A recent phenomenon that has arisen in the late-to-post 3e D&D era has been the growth of retro-gaming. This is a pehnomenon in which gamers try to recapture the feel of the early days of RPGs by playing either retro-clones of D&D or outright D&D in and of itself. Now, I'm not talking about any current version of D&D, but rather the old version of D&D, as it appeared in the mid-70's (or its relaunch in the early '80s with the Red Box Basic D&D set).
This recently came to the fore-front of my mind by a game I found called Mutant Future. This game essentially tries to capture the mood and feel of the early days of Metamorphosis Alpha and Gamma World. Of course this is not the only one. On the fantasy side there is Swords & Wizardry, OSRIC, Labyrinth Lord, Castles & Crusades, and finally Basic Fantasy RPG.

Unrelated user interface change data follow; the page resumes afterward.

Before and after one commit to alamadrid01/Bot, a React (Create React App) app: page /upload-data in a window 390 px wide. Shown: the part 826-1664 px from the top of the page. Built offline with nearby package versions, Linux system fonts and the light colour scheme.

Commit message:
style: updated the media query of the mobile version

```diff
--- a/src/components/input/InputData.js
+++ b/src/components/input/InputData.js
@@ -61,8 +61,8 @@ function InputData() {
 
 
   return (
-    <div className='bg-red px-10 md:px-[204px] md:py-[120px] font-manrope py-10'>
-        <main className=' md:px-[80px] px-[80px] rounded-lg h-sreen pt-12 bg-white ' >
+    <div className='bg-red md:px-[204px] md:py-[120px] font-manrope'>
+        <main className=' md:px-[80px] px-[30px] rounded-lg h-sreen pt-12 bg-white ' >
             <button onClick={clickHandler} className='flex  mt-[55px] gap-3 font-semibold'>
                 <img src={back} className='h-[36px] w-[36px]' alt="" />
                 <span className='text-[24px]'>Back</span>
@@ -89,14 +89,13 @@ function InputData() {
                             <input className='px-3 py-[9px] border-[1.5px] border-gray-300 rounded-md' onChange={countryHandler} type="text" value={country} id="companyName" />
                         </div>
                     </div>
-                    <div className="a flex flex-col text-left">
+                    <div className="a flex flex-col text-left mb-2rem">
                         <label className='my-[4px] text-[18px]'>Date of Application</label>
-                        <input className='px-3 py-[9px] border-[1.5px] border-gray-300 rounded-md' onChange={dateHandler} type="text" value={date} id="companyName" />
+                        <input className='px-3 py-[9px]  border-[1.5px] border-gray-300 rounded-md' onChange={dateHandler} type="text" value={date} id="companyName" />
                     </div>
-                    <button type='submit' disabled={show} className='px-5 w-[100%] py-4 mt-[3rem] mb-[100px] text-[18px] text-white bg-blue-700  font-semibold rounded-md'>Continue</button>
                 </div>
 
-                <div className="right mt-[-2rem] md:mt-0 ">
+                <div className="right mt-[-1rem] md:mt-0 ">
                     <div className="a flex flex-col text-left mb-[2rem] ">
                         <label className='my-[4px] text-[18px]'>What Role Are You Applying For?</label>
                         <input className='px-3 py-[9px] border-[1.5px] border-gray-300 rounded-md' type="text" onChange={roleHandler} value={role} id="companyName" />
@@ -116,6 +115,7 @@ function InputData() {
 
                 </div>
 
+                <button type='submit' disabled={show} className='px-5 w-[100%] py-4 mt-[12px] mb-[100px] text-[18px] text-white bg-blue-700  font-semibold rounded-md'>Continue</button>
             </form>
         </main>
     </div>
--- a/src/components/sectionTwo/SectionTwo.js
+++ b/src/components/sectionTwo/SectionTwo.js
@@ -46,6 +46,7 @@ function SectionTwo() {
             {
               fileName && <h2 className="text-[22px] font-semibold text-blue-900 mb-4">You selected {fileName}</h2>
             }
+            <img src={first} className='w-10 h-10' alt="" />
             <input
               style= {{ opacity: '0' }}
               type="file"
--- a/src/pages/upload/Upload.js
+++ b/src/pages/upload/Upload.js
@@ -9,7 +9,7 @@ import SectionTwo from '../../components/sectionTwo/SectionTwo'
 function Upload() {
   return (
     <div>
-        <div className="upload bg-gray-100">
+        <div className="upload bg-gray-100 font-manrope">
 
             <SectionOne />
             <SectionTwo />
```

The trend with these games is to make a very basic, rules light RPG, eliminating many of the game mechanics and details that have been added over the years, primarily to the D&D ruleset. A few are modifications of 3e (such as Castles and Crusades) and others very inspirational of 1e AD&D (OSRIC). Looking at the character sheets for games like Mutant Future or Labyrinth Lord, I can almost be looking at Basic D&D character sheets, lifted from a product produced more than 25 years ago. Eliminated are elements like skills, feats, and other factors that differentiate characters, so that what your character is, is essentially based on the character class.
Another important element of retro-gaming is that it appears to be almost a grass roots movement, not being pushed (much) by the big publishers. Although games like Castles and Crusades has "official" support, contrast that with games like Labyrinth Lord which is available as a free PDF (with a print option available via Lulu). In a way, it almost seems like this movement is also moving away from the big corporate model WotC/Hasbro uses, and more to a small publisher/cottage industry model. And I can't really complain about this, since I think most hobbies are served best by a cottage industry, where competition between products is stronger, and the market more responsive to the tastes of gamers. Furthermore, on a more personal level, I think the cottage industry model is also more passionate about the games, since the developers not only have a vested interest in the success of the game (since they are often a sole proprietor, or an alliance of several individuals) but because the passion of a game made not for money but for the love of the game. This is not to say a corporate model can't succeed in putting out good product (I think 3e is still the best version of D&D ever developed), and I don't think the two are neccessarily (or always) mutually exclusive.
Far be it for me to discourage anyone from playing more RPGs, but my question with regards to this movement is: why? What is the appeal of playing a retro game (as opposed to more modern rules light games)? Is it a nostalgia thing, trying to re-capture the feel and mood of early gaming? I'm not a nostalgic person myself (nostalgia often evokes the idea of a "golden age," a meme I oppose since golden ages are often -- not) so the idea of trying to recapture the genie is not only impossible to do, but that genie is wheezing and gray now. Is it a reaction against rules-heavy D&D (such as 3e and -- yes -- 4e)?
More information about available rulesets can be found at Retro-clones.
This is definitely something that bears watching. In the meantime, though, there are a few free games I listed here, so check them out!